Verizon Wireless woke up the sleepy West Coast beach town of Capitola, CA Monday when it sued the town of 9,918 persons for its ordinance prohibiting construction of wireless facilities within city limits. Verizon alleged in Federal Court that Capitola’s de facto ban on towers, antennas and wireless facilities is a violation of the U.S. Communications Act.
“The ordinance is so restrictive that it effectively bars new wireless facilities in most of the city, even if they have no significant visual or other impacts,” the complaint says, according to Courthouse News.
“The city’s onerous and intrusive regulatory scheme violates federal law, both on its face and as applied to Verizon Wireless in this case,” the complaint said. “Local governments may not ‘interfere with the federal government’s regulation of technical and operational aspects of wireless telecommunications technology, a field that is occupied by federal law.'”
The dispute arises from the communication company’s attempt to install a new antenna in the heart of Capitola, a quaint tourist town in Santa Cruz County along the scenic Monterey Bay. Being prevented from building new facilities, Verizon said it cannot keep up with customer demand and improve its service, and cannot remain competitive in the mobile market.
According to Courthouse News, Verizon said it submitted a permit request in July, 2015, and waited six months for it to be processed before the application was denied by Capitola on grounds it violated the wireless ordinance which stipulates that no antenna or structure may be build within 300 feet of a residential structure.
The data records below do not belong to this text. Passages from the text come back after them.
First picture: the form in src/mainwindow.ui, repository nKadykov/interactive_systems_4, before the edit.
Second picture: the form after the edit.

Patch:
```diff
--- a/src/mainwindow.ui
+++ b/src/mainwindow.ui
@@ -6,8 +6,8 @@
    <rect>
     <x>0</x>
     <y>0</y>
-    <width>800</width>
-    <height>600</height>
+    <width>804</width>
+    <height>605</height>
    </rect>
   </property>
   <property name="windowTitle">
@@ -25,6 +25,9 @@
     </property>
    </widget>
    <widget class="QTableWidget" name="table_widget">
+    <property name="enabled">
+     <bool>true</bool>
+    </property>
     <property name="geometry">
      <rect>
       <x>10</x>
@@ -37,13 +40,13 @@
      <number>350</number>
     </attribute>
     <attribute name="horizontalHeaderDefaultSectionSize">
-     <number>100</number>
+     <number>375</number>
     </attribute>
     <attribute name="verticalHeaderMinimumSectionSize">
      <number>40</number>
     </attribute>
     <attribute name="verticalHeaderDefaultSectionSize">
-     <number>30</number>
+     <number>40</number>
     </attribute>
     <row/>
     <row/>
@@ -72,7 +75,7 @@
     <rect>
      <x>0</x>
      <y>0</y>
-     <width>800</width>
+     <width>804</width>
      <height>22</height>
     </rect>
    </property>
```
“While this upgrade is significant to Verizon Wireless and its customers, it is utterly insignificant from any legitimate land-use perspective,” Verizon’s complaint said. “Placing small antennas and ancillary equipment on the roof of a commercial building, with the antennas concealed inside a faux chimney, would not cause any significant visual, noise, or other impacts properly regulated under the Capitola zoning code.”